Yesterday, Arizona Corporation Commissioner Gary Pierce (who’s running for reelection) wrote Los Angeles Mayor Antonia Villaraigosa that he’d “be happy to encourage Arizona utilities to renegotiate your power agreements so Los Angeles no longer receives any power from Arizona-based generation”, adding, “I am confident that Arizona’s utilities would be happy to take those electrons off your hand.”
L.A. gets 25% of its power from Arizona. Can Pierce, an electric-utility regulator, really shut out L.A’s lights? [click to continue…]
Image via Wikipedia

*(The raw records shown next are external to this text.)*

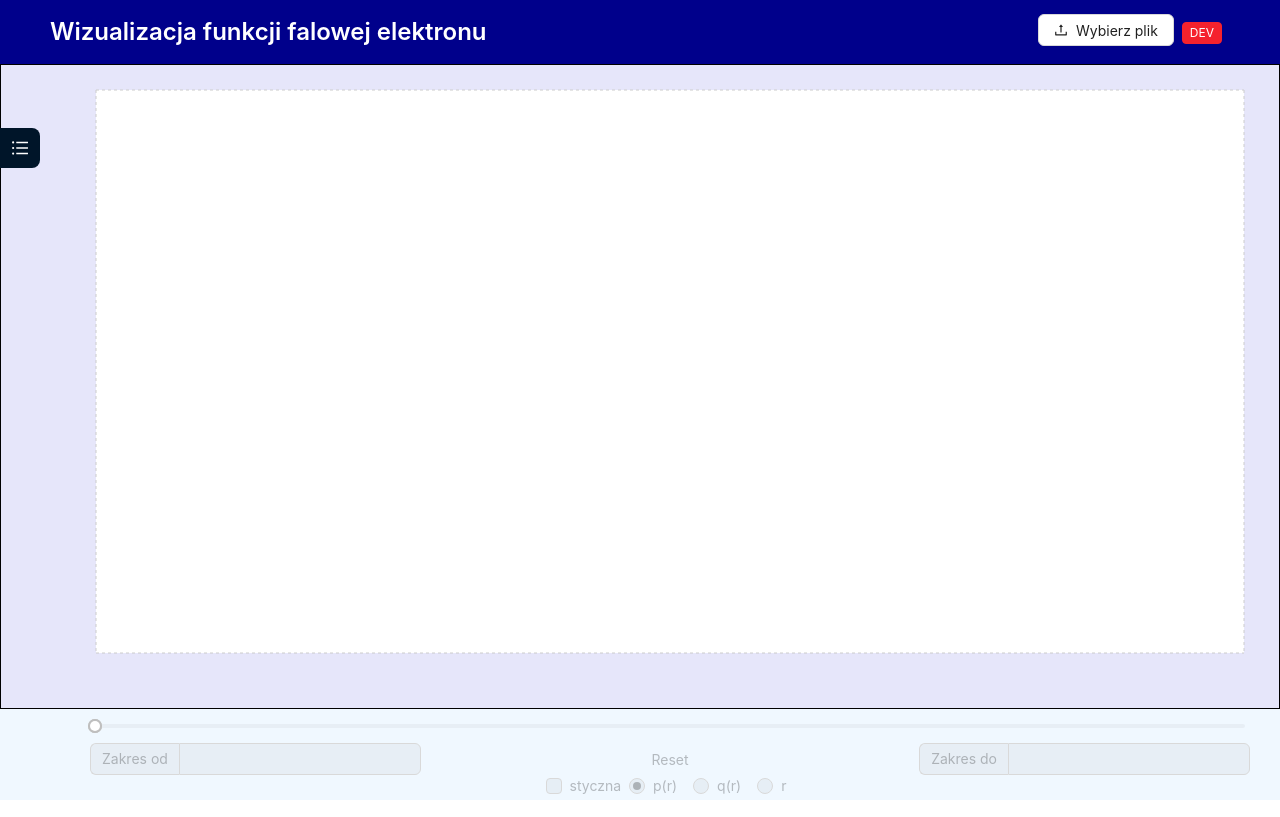
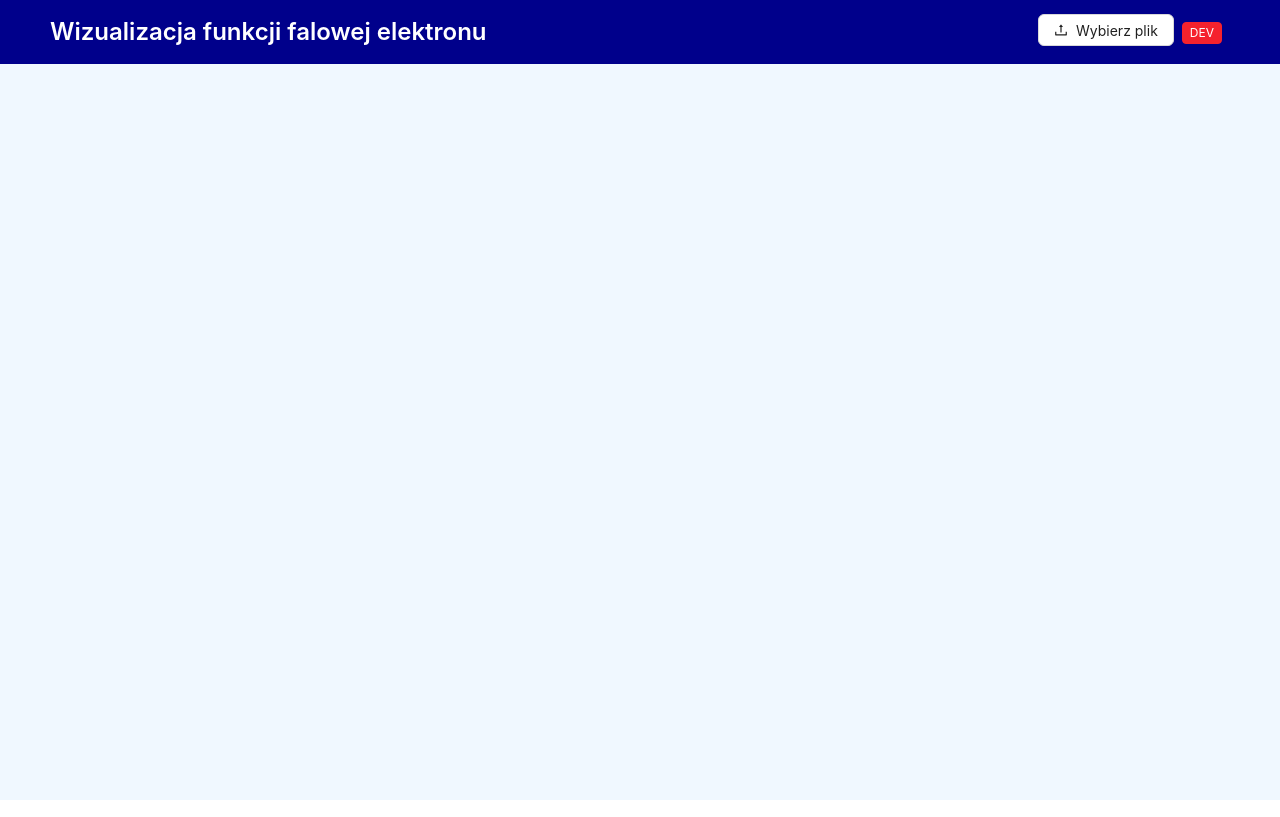
Before and after one commit to amorezaur/wave-function-visualisation, a React (Vite) app: page / in a window 1280 px wide. Built offline with nearby package versions, Linux system fonts and the light colour scheme.

Commit message:
Hide sider

```diff
--- a/src/components/v2/Example.tsx
+++ b/src/components/v2/Example.tsx
@@ -131,6 +131,8 @@ const Example = ({ dataSource: initialDataSource }: ExampleProps) => {
 
 	return (
 		<div className="graphContainer">
+			{!isDisabled && (
+				<>
 					<ResponsiveContainer style={{ ...containerStyle }}>
 						<LineChart
 							data={dataSource}
@@ -147,10 +149,17 @@ const Example = ({ dataSource: initialDataSource }: ExampleProps) => {
 							</XAxis>
 
 							{/* Podpowiedź */}
-					<Tooltip />
-
+							{!isDisabled && <Tooltip />}
 							{/* Wykres */}
-					<Line name={YAxisDataKey} yAxisId={YAxisDataKey} type="monotone" dataKey={YAxisDataKey} stroke="blue" animationDuration={300} dot={false} />
+							<Line
+								name={YAxisDataKey}
+								yAxisId={YAxisDataKey}
+								type="monotone"
+								dataKey={YAxisDataKey}
+								stroke="blue"
+								animationDuration={300}
+								dot={false}
+							/>
 
 							{/* Oś Y */}
 							<YAxis
@@ -286,6 +295,8 @@ const Example = ({ dataSource: initialDataSource }: ExampleProps) => {
 							<Radio value={YAxisDataKey_3}>{YAxisDataKey_3}</Radio>
 						</Radio.Group>
 					</div>
+				</>
+			)}
 		</div>
 	);
 };
--- a/src/components/v2/MainLayout_v2.tsx
+++ b/src/components/v2/MainLayout_v2.tsx
@@ -86,7 +86,7 @@ const MainLayout_v2 = () => {
 						<ReadFile getFileData={getFileData} />
 					</Header>
 					<Layout style={layoutStyle}>
-						<Sider
+						{/* <Sider
 							width="25%"
 							// trigger={null}
 							collapsible
@@ -97,7 +97,7 @@ const MainLayout_v2 = () => {
 							// zeroWidthTriggerStyle={siderTriggerStyle}
 						>
 							Ustawienia
-						</Sider>
+						</Sider> */}
 						<Content style={contentStyle}>{<Example dataSource={dataSource} />}</Content>
 						{/* <Content style={contentStyle}>{!!dataSource.length && <Example dataSource={dataSource} />}</Content> */}
 					</Layout>
```
Lines whose indentation alone changed are shown as unchanged.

2010 is shaping up to be a record year for earthquakes in California. Already, over 70 earthquakes with a magnitude of 4.0 or higher have rocked the state, many caused by aftershocks from the 7.2 Mexicali quake earlier this month.

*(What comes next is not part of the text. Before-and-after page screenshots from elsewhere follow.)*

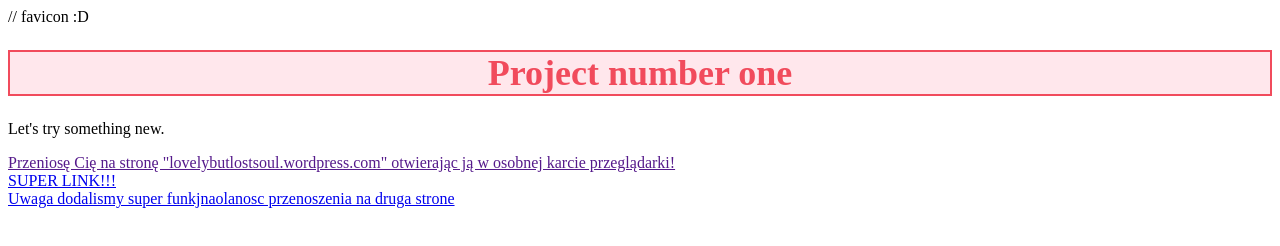
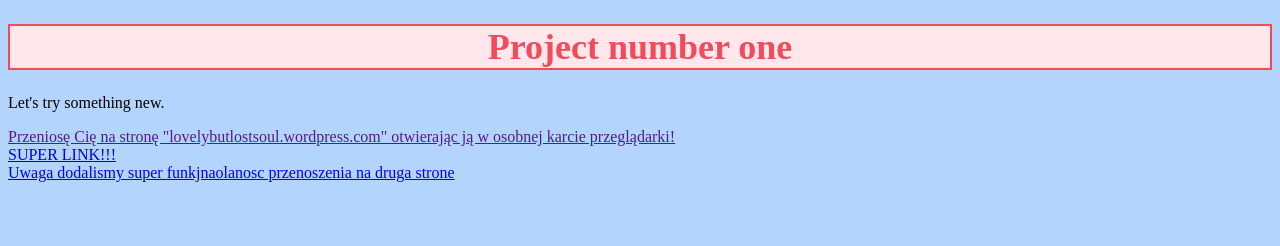
Before and after one commit to KallaMCreates/projectNO2, a plain HTML site: page ProjectNO2/projectno2.html in a window 1280 px wide. Drawn offline with Linux system fonts and the light colour scheme.

Commit message:
add body something

```diff
--- a/ProjectNO2/project222.css
+++ b/ProjectNO2/project222.css
@@ -5,3 +5,6 @@
     color: #f14b5c; /* kolor pomarańczowy */
     background-color: #FFE7EC; /* kolor jasnoróżowy */
 }
+body{
+    background-color: #b3d4fc;
+}
--- a/ProjectNO2/projectno2.html
+++ b/ProjectNO2/projectno2.html
@@ -5,7 +5,7 @@
     <title>Hello in my world!</title>
     <link rel="stylesheet" href="project222.css">
     <link>
-    <link rel="icon" href="../unicornFavicon.jpg"> // favicon :D
+    <link rel="icon" href="../unicornFavicon.jpg">
 </head>
 
 <body>
```
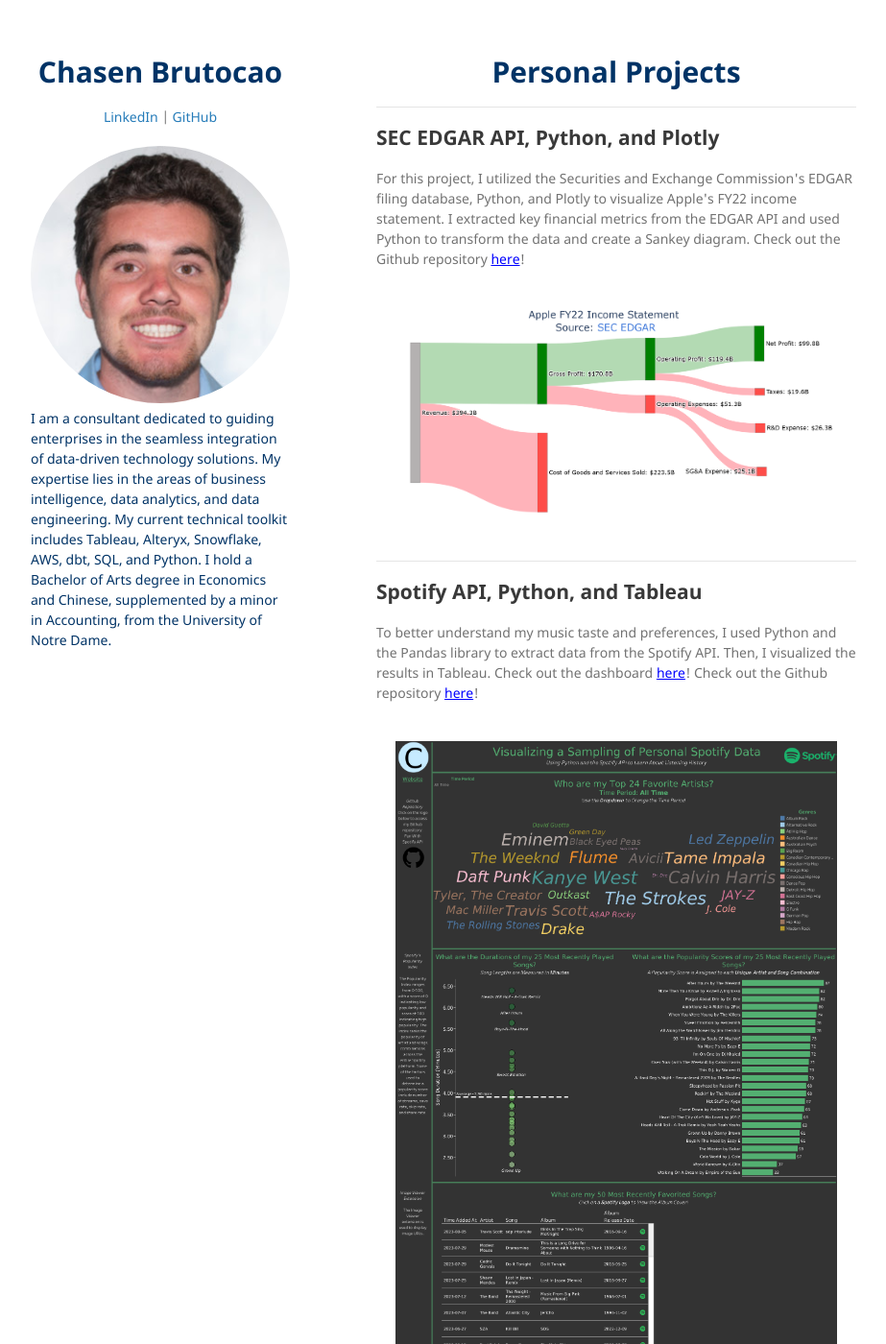
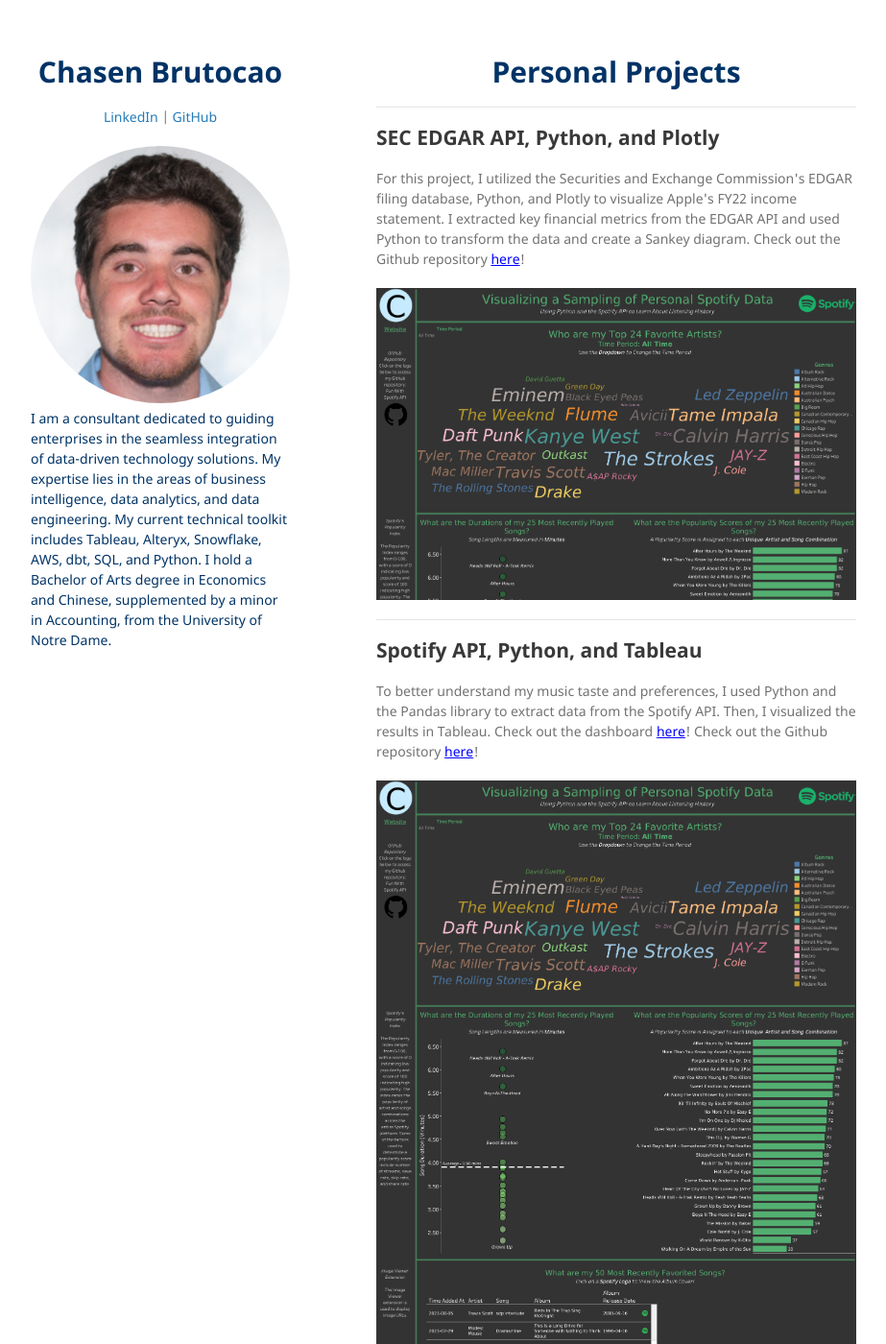
Before and after one commit to chasenbru/chasenbru.github.io, a Jekyll site: the page built from README.md, in a window 1280 px wide and 1400 px high. Shown: the whole window at 96% size, without its empty margins (178-1101 px from the left). Built offline with Jekyll 4.4.1, drawn with Linux system fonts in a browser that asks for light colours; our own code applies the rules of GitHub Pages for plain Markdown files.

Commit message:
Update default.html

```diff
--- a/_layouts/default.html
+++ b/_layouts/default.html
@@ -17,14 +17,6 @@
           background-image: url('assets/img/Spotify_Tableau.png'); /* Replace 'your-image.jpg' with your image file */
           background-size: cover;
           background-position: center top; /* This positions the top of the image in the container */
-      }
-      .image-container-income-statement {
-          width: 500px; /* Adjust the width to your preference */
-          height: 325px; /* Set the height to half of what you want */
-          background-image: url('assets/img/Apple-FY22-IncomeStatement.png'); /* Replace 'your-image.jpg' with your image file */
-          background-size: cover;
-          background-position: center top; /* This positions the top of the image in the container */
-      }
       /* Container styles */
       .container {
           max-width: 800px; /* Set the maximum width of the container */
@@ -87,9 +79,7 @@
         <h2 id="SEC EDGAR API, Python, and Plotly">SEC EDGAR API, Python, and Plotly</h2>
         <p>
           For this project, I utilized the Securities and Exchange Commission's EDGAR filing database, Python, and Plotly to visualize Apple's FY22 income statement.  I extracted key financial metrics from the EDGAR API and used Python to transform the data and create a Sankey diagram. Check out the Github repository <a href="https://github.com/chasenbru/SEC-EDGAR-API-Sankey-IncomeStatement" class="custom-link">here</a>!
-          <div class="container">
-            <img src="assets/img/Apple-FY22-IncomeStatement.png">
-          </div>
+          <div class="image-container-spotify"></div>
         </p>
         <hr>
         <h2 id="Spotify API, Python, and Tableau">Spotify API, Python, and Tableau</h2>
```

With a whole lot of shaking going on, is it any wonder that a rumor that Los Angeles was about to experience a massive earthquake sometime between now and Friday would take off like wildfire?”
Area seismologists have been furiously trying to correct the claim (which seems to have originated with ‘quake quack’ Luke Thomas), which in Internet rumor fashion has taken a life of its own; one version claims Pasadena’s under evacuation orders.
The problem of course, is that nobody can predict earthquakes. If the earth is going to swallow you up whole, take comfort in the fact you’ll have no warning. Still, even if the ‘Big One’ can’t be predicted, it’s only a matter of time before Los Angeles falls into the ocean and Lex Luthor makes trillions in desert seaside development, right? [click to continue…]
Image by Getty Images via Daylife
California voters will get a chance in November to decide if they want to legalize marijuana, not just for medical purposes, but you know, for fun. A ballot initiative allowing for the possession, growth, sale and most importantly, taxation of marijuana has been submitted to the state. Pro-marijuana supporters have mustered the 433,000 or so signatures needed to make the petition a reality. A major appeal of the bill (besides, well, the obvious) is that marijuana tax revenues could go a long way to saving the state from its chronic fiscal crisis.
In any other non-West Coast state, this would be a big deal , but a Field Poll shows 56% of Californians support marijuana legalization. Pro-pot proponents compare their movement to the repeal of Prohibition and argue that legitimizing a $14 billion dollar industry will tap down on the crime, trafficking and violence.
These are all great arguments, to be sure, but even if you support marijuana legislation, you ought not support this initiative.
[click to continue…]